The goal is for the counselor to provide a temporary intervention, guiding the texter from what the organization calls a “hot” moment to a “cool calm” using active listening. Most conversations end with a referral to other services, said Crisis Text Line’s Director of Communications Liz Eddy.
In order to become counselors, volunteers must be 18 years old, complete 34 hours of training, undergo a background check and make it through the interview process. The organization has about 1,500 counselors.
Eventually the organization plans to create an online referral database of mental health services, shelters and counseling centers that can be regularly updated, Eddy said.
Crisis Text Line is preparing to make a trove of data available to approved researchers in an effort to better inform public policy and improve mental health care services. (The organization has headquarters in New York City and was founded by Nancy Lublin, who previously spent 12 years as the chief executive of DoSomething.org.)
Among the data that is publicly available on its site right now:
— States where texters most often seek help for “school problems,” a category used by Crisis Text Line, are South Carolina, Virginia, Illinois and Connecticut.
— Vermont, South Dakota and Mississippi are the top three states for messages exchanged about “bullying.” (This data includes all texters, not just young adults).
— LGBT issues are more prevalent among all texters in Alaska, Oklahoma and Nebraska.
At After School, Levy, 24, and his co-founder, CEO Michael Callahan, 33, hope to draw from that data pool and serve a greater purpose in schools. Their app launched a beta version in 2014 and was quickly downloaded by students at thousands of high schools across the U.S. Just as quickly, it seemed, the app became a magnet for bullying, harassment and even threats of violent attacks at schools, despite its stated intention to be a safe space for positive messaging between teens. It was temporarily removed from the Apple store because of inappropriate content.
The updated version of the app — once again available for download in the Apple store — includes new security features designed to protect its young users. The emergency notification system is part of that, along with 24/7 moderators and enforcement of a zero-tolerance policy toward cyberbullying and threats, the app-makers say.
Levy said they ultimately want to use the data to advise state and local education policymakers about how students in a particular region or district are faring mentally and emotionally
To that end, they’ve talked with educators and administrators in cities like Houston, Dallas, San Francisco, Los Angeles, Chicago and Miami.
“If we know that in Colorado, we get a lot more requests (for the counseling service) than we do in Texas, then maybe we should go talk to the Board of Education in Colorado and tell them that ‘Hey, we’re seeing a problem in your state,’” he said.
Maria Tavella, a middle school counselor at I.S. 141, “The Steinway” school in Queens, said she tacked the 741-741 number to her bulletin board at the beginning of the year and is now going from class to class to explain how Crisis Text Line works.
The school has 1,200 students in sixth to eighth grade and only two counselors, she said.
Tavella said she often encounters students who have plenty of friends but tell her it’s not always safe or reliable to confide in them. The anonymous nature of the service and the understanding that a trained adult is on the other side of the iPhone makes it attractive, she believes.

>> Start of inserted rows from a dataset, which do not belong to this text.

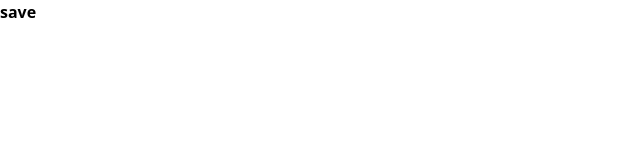
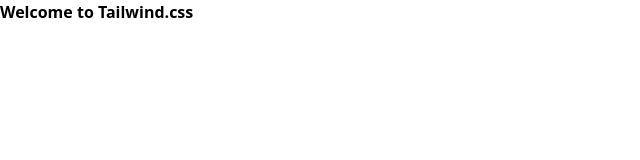
Before and after one commit to frizkaadep/tailwind01, a website: page public/index.html in a window 1280 px wide. Shown: the whole page, without its empty margins (0-640 px from the left). Drawn offline with Linux system fonts and the light colour scheme.

```diff
--- a/public/index.html
+++ b/public/index.html
@@ -9,7 +9,7 @@
 </head>
 <body>
     <div class="container mx-auto">
-        <h1 class="font-bold">save</h1>
+        <h1 class="font-bold">Welcome to Tailwind.css</h1>
     </div>
 </body>
 </html>
```
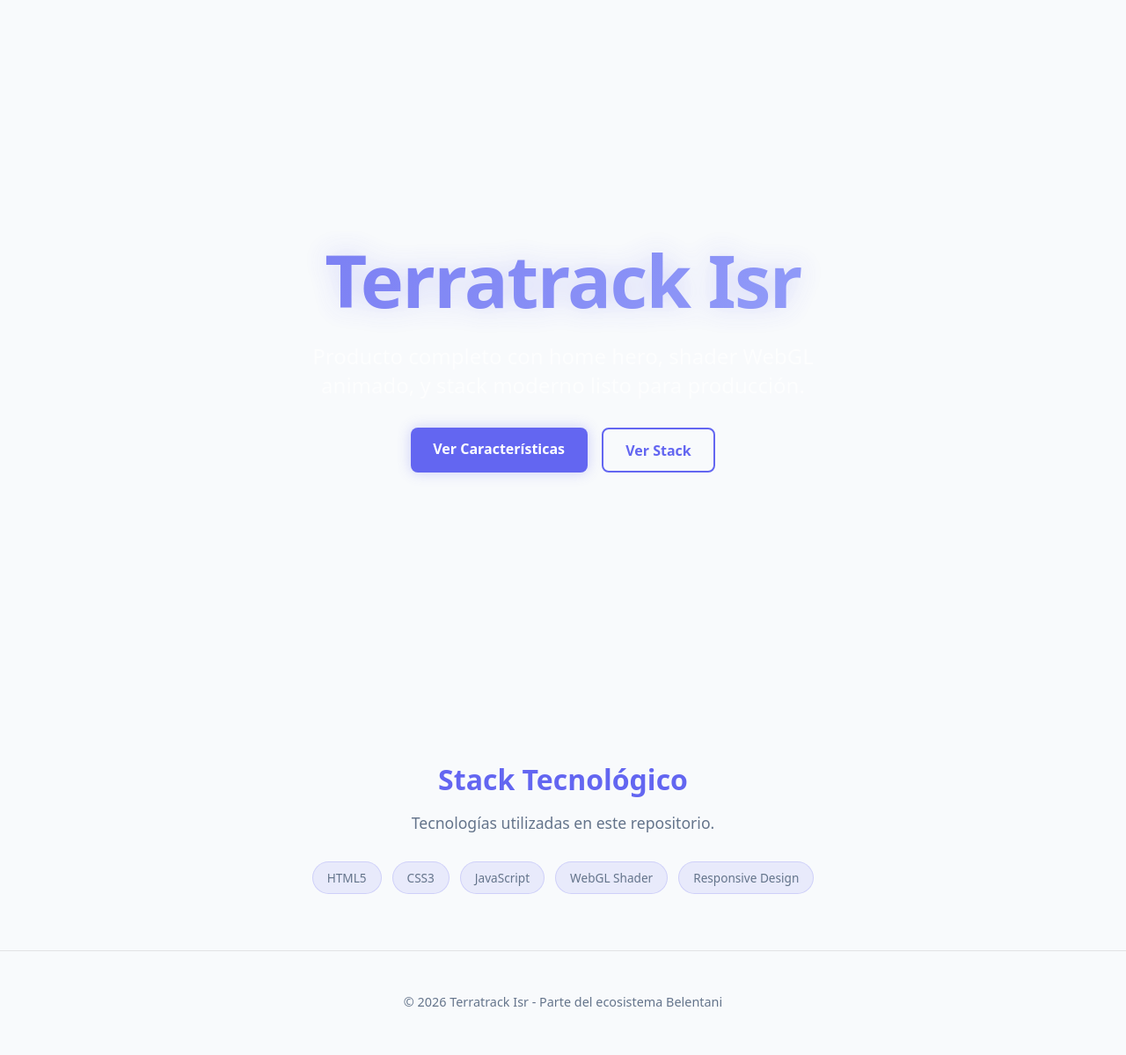
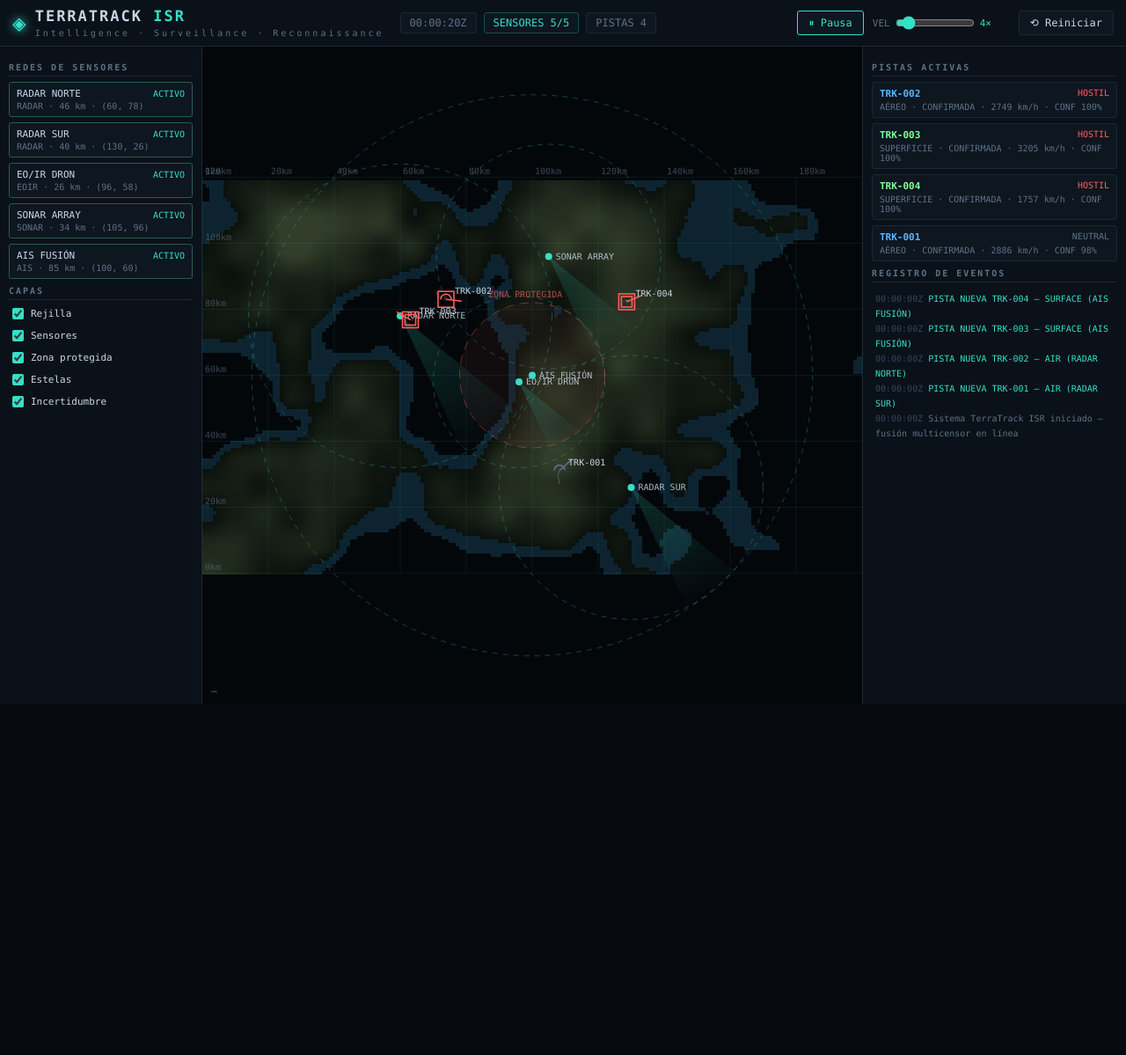
Before and after one commit to belentani7/terratrack-isr, a plain HTML site: page index.html in a window 1280 px wide. Shown: the whole page at 88% size. After the commit the page ends 800 px from the top, so only its background shows below. Drawn offline with Linux system fonts and the light colour scheme.

Commit message:
fix(ci): restore simulator index.html wiring expected by static tests
The generic hero landing that replaced index.html (0bfd789/1b70182)
dropped the css/style.css and js/main.js references that
tests/static.test.mjs verifies, breaking the js-syntax CI job.
Restore the last verified simulator page; the landing copy remains
in site/index.html.

```diff
--- a/index.html
+++ b/index.html
@@ -1,245 +1,84 @@
 <!DOCTYPE html>
 <html lang="es">
 <head>
-  <meta charset="UTF-8">
-  <meta name="viewport" content="width=device-width, initial-scale=1.0">
-  <meta name="description" content="terratrack-isr - Producto completo con hero shader y animaciones">
-  <title>Terratrack Isr</title>
-  <link rel="theme-color" content="#6366f1">
-  <style>/* Hero Shader */
-:root {
-  --primary: #6366f1;
-  --secondary: #818cf8;
-  --bg: #f8fafc;
-  --accent: #4f46e5;
-  --glow: 0 0 15px rgba(99, 102, 241, 0.3);
-}
-* {
-  box-sizing: border-box;
-  margin: 0;
-  padding: 0;
-}
-body {
-  margin: 0;
-  padding: 0;
-  background: var(--bg);
-  color: #ffffff;
-  font-family: system-ui, -apple-system, sans-serif;
-  overflow-x: hidden;
-}
-.hero {
-  position: relative;
-  width: 100vw;
-  height: 100vh;
-  display: flex;
-  flex-direction: column;
-  justify-content: center;
-  align-items: center;
-  background: var(--bg);
-  overflow: hidden;
-}
-.hero-canvas {
-  position: absolute;
-  top: 0;
-  left: 0;
-  width: 100%;
-  height: 100%;
-  z-index: 1;
-}
-.hero-overlay {
-  position: relative;
-  z-index: 10;
-  text-align: center;
-  padding: 2rem;
-}
-.hero h1 {
-  font-size: clamp(2.5rem, 8vw, 5rem);
-  font-weight: 800;
-  margin-bottom: 1rem;
-  letter-spacing: -0.02em;
-  background: linear-gradient(135deg, var(--primary), var(--secondary));
-  -webkit-background-clip: text;
-  -webkit-text-fill-color: transparent;
-  background-clip: text;
-  filter: drop-shadow(0 0 15px rgba(99, 102, 241, 0.3));
-  animation: pulse 3s ease-in-out infinite;
-}
-.hero p {
-  font-size: clamp(1.1rem, 3vw, 1.5rem);
-  color: rgba(255,255,255,0.7);
-  margin-bottom: 2rem;
-  max-width: 600px;
-  margin-left: auto;
-  margin-right: auto;
-}
-.hero-actions {
-  display: flex;
-  gap: 1rem;
-  justify-content: center;
-  flex-wrap: wrap;
-}
-.btn-primary {
-  background: var(--primary);
-  color: #ffffff;
-  padding: 0.8rem 1.6rem;
-  border-radius: 0.5rem;
-  font-weight: 600;
-  text-decoration: none;
-  font-size: 1rem;
-  border: none;
-  cursor: pointer;
-  box-shadow: 0 0 15px rgba(99, 102, 241, 0.3);
-}
-.btn-primary:hover {
-  transform: translateY(-2px);
-  opacity: 0.9;
-  filter: brightness(1.1);
-}
-.btn-secondary {
-  background: transparent;
-  color: var(--primary);
-  padding: 0.8rem 1.6rem;
-  border-radius: 0.5rem;
-  font-weight: 600;
-  text-decoration: none;
-  font-size: 1rem;
-  border: 2px solid var(--primary);
-  cursor: pointer;
-  transition: all 0.3s ease;
-}
-.btn-secondary:hover {
-  background: var(--primary);
-  color: #ffffff;
-}
-@keyframes pulse {
-  0%, 100% { opacity: 1; transform: scale(1); }
-  50% { opacity: 0.8; transform: scale(1.05); }
-}
-@media (max-width: 768px) {
-  .hero h1 { font-size: 2rem; }
-  .hero p { font-size: 1rem; }
-  .hero-actions { flex-direction: column; align-items: center; }
-  .btn-primary, .btn-secondary { width: 100%; max-width: 250px; text-align: center; }
-}
-@media (prefers-reduced-motion: reduce) {
-  .hero { animation: none; }
-  .hero h1 { animation: none; }
-}
-section {
-  padding: 4rem 2rem;
-  max-width: 1200px;
-  margin: 0 auto;
-}
-section h2 {
-  font-size: 2rem;
-  margin-bottom: 1rem;
-  color: var(--primary);
-  text-align: center;
-}
-section p {
-  font-size: 1.1rem;
-  color: #64748b;
-  max-width: 700px;
-  margin: 0 auto 2rem;
-  text-align: center;
-}
-.stack-list {
-  display: flex;
-  flex-wrap: wrap;
-  gap: 0.75rem;
-  justify-content: center;
-  list-style: none;
-  padding: 0;
-}
-.stack-list li {
-  background: rgba(99, 102, 241, 0.1);
-  border: 1px solid rgba(99, 102, 241, 0.2);
-  border-radius: 2rem;
-  padding: 0.5rem 1rem;
-  font-size: 0.85rem;
-  color: #64748b;
-}
-footer {
-  padding: 3rem 2rem;
-  border-top: 1px solid rgba(128, 128, 128, 0.2);
-  text-align: center;
-  color: #64748b;
-  font-size: 0.9rem;
-}
-@media (max-width: 768px) {
-  .hero { min-height: 80vh; }
-  .hero h1 { font-size: 2rem; }
-  .hero p { font-size: 1rem; }
-  .hero-actions { flex-direction: column; align-items: center; }
-  .btn-primary, .btn-secondary { width: 100%; max-width: 250px; text-align: center; }
-  section { padding: 2rem 1rem; }
-}
-</style>
+<meta charset="UTF-8">
+<meta name="viewport" content="width=device-width, initial-scale=1.0">
+<title>TerraTrack ISR — Plataforma de Seguimiento Táctico</title>
+<link rel="stylesheet" href="css/style.css">
 </head>
 <body>
-  <section class="hero">
-    <div class="hero-canvas"></div>
-    <div class="hero-overlay">
-      <h1>Terratrack Isr</h1>
-      <p>Producto completo con home hero, shader WebGL animado, y stack moderno listo para producción.</p>
-      <div class="hero-actions">
-        <a href="#" class="btn-primary">Ver Características</a>
-        <a href="#stack" class="btn-secondary">Ver Stack</a>
+<div id="app">
+  <header id="topbar">
+    <div class="brand">
+      <span class="logo">◈</span>
+      <div>
+        <h1>TERRATRACK <em>ISR</em></h1>
+        <span class="sub">Intelligence · Surveillance · Reconnaissance</span>
       </div>
     </div>
-  </section>
-  <section id="stack">
-    <h2>Stack Tecnológico</h2>
-    <p>Tecnologías utilizadas en este repositorio.</p>
-    <ul class="stack-list">
-      <li>HTML5</li>
-      <li>CSS3</li>
-      <li>JavaScript</li>
-      <li>WebGL Shader</li>
-      <li>Responsive Design</li>
-    </ul>
-  </section>
-  <footer><p>© 2026 Terratrack Isr - Parte del ecosistema Belentani</p></footer>
-/* Hero Shader WebGL */
-(function() {
-  const canvas = document.createElement('canvas');
-  canvas.id = 'hero-canvas';
-  canvas.style.position = 'absolute';
-  canvas.style.top = '0';
-  canvas.style.left = '0';
-  canvas.style.width = '100%';
-  canvas.style.height = '100%';
-  canvas.style.zIndex = '1';
-  document.body.insertBefore(canvas, document.body.firstChild);
-  const gl = canvas.getContext('webgl');
-  if (!gl) return;
-  const vs = gl.createShader(gl.VERTEX_SHADER);
-  gl.shaderSource(vs, 'attribute vec2 position; void main() { gl_Position = vec4(position, 0.0, 1.0); }');
-  gl.compileShader(vs);
-  const fs = gl.createShader(gl.FRAGMENT_SHADER);
-  gl.shaderSource(fs, 'precision mediump float; uniform vec2 u_resolution; uniform float u_time; uniform vec2 u_mouse; float hash(vec2 p) { p = fract(p * vec2(123.34, 456.21)); p += dot(p, p + 45.32); return fract(p.x * p.y * p.z); } float noise(vec2 p) { vec2 i = floor(p); vec2 f = fract(p); f = f * f * (3.0 - 2.0 * f); float a = hash(i); float b = hash(i + vec2(1.0, 0.0)); float c = hash(i + vec2(0.0, 1.0)); float d = hash(i + vec2(1.0, 1.0)); return mix(mix(a, b, f.x), mix(c, d, f.x), f.y); } float fbm(vec2 p) { float v = 0.0; float a = 0.5; vec2 shift = vec2(100.0); for (int i = 0; i < 5; ++i) { v += a * noise(p); p = p * 2.0 + shift; a *= 0.5; } return v; } void main() { vec2 uv = gl_FragCoord.xy / u_resolution.xy; uv.x *= u_resolution.x / u_resolution.y; vec2 m = uv - u_mouse; float n = fbm(uv * 3.0 + u_time * 0.5); n += fbm(uv * 6.0 - u_time * 0.3) * 0.5; n += length(m) * 0.1; n = mod(n, 1.0); vec3 color = mix(vec3(0.0, 0.5, 1.0), vec3(1.0, 0.0, 0.5), n); float vignette = 1.0 - length(uv * 2.0 - 1.0) * 0.4; color *= vignette; gl_FragColor = vec4(color, 1.0); }');
-  gl.compileShader(fs);
-  const program = gl.createProgram();
-  gl.attachShader(program, vs);
-  gl.attachShader(program, fs);
-  gl.linkProgram(program);
-  gl.useProgram(program);
-  const pb = gl.createBuffer();
-  gl.bindBuffer(gl.ARRAY_BUFFER, pb);
-  gl.bufferData(gl.ARRAY_BUFFER, new Float32Array([-1,-1,1,-1,-1,1,-1,1,1,-1,1,1]), gl.STATIC_DRAW);
-  const pl = gl.getAttribLocation(program, 'position');
-  gl.enableVertexAttribArray(pl);
-  gl.vertexAttribPointer(pl, 2, gl.FLOAT, false, 0, 0);
-  const rl = gl.getUniformLocation(program, 'u_resolution');
-  const tl = gl.getUniformLocation(program, 'u_time');
-  const ml = gl.getUniformLocation(program, 'u_mouse');
-  let mouse = {x: 0.5, y: 0.5};
-  window.addEventListener('mousemove', (e) => { mouse.x = e.clientX / window.innerWidth; mouse.y = 1.0 - e.clientY / window.innerHeight; });
-  function resize() { canvas.width = canvas.clientWidth * window.devicePixelRatio; canvas.height = canvas.clientHeight * window.devicePixelRatio; gl.viewport(0, 0, canvas.width, canvas.height); gl.uniform2f(rl, canvas.width, canvas.height); }
-  window.addEventListener('resize', resize);
-  resize();
-  function render(time) { gl.uniform1f(tl, time * 0.001); gl.uniform2f(ml, mouse.x, mouse.y); gl.drawArrays(gl.TRIANGLES, 0, 6); requestAnimationFrame(render); }
-  requestAnimationFrame(render);
-})();
+    <div class="status-chips">
+      <div class="chip" id="chipClock">--:--:--Z</div>
+      <div class="chip ok" id="chipSensors">SENSORES 0/0</div>
+      <div class="chip" id="chipTracks">PISTAS 0</div>
+      <div class="chip warn" id="chipAlerts" hidden>⚠ <span id="alertCount">0</span></div>
+    </div>
+    <div class="controls">
+      <button id="btnPlay" class="btn primary" title="Pausar/Reanudar (Espacio)">⏸ Pausa</button>
+      <label class="speed">VEL
+        <input type="range" id="speed" min="1" max="32" step="1" value="4">
+        <span id="speedVal">4×</span>
+      </label>
+      <button id="btnReset" class="btn">⟲ Reiniciar</button>
+    </div>
+  </header>
+
+  <main id="layout">
+    <!-- Panel izquierdo: sensores -->
+    <aside id="sensorPanel" class="panel">
+      <h2>REDES DE SENSORES</h2>
+      <div id="sensorList" class="list"></div>
+      <h2>CAPAS</h2>
+      <div id="layerToggles" class="list"></div>
+    </aside>
+
+    <!-- Centro: mapa táctico -->
+    <section id="mapWrap">
+      <canvas id="map"></canvas>
+      <div id="mapInfo">
+        <span id="cursorPos">—</span>
+        <span id="scaleBar"></span>
+      </div>
+      <div id="trackTooltip" hidden></div>
+    </section>
+
+    <!-- Panel derecho: pistas -->
+    <aside id="trackPanel" class="panel">
+      <h2>PISTAS ACTIVAS</h2>
+      <div id="trackList" class="list"></div>
+      <h2>REGISTRO DE EVENTOS</h2>
+      <div id="eventLog" class="log"></div>
+    </aside>
+  </main>
+
+  <footer id="detailBar" class="detail" hidden>
+    <div class="dhead">
+      <strong id="dId"></strong>
+      <span id="dType" class="tag"></span>
+      <span id="dClass" class="tag"></span>
+      <button id="dClose" class="btn small">✕</button>
+    </div>
+    <div class="dbody">
+      <div>POS <b id="dPos"></b></div>
+      <div>COG <b id="dCog"></b></div>
+      <div>SOG <b id="dSog"></b></div>
+      <div>ALT <b id="dAlt"></b></div>
+      <div>FUENTES <b id="dSrc"></b></div>
+      <div>CONFIANZA <b id="dConf"></b></div>
+      <div class="dwide">HISTORIAL <b id="dHist"></b></div>
+    </div>
+  </footer>
+</div>
+
+<script type="module" src="js/main.js?v=3"></script>
 </body>
 </html>
```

“Come a weekend, if they can’t reach out to their friends, if they can’t tell their parents about something, it’s nice to know, ‘OK, here’s something else I can trust, here’s someone else I can go to.’”
If you or someone you know needs help, use the Crisis Text Line, or call the National Suicide Prevention Lifeline at 1-800-273-8255.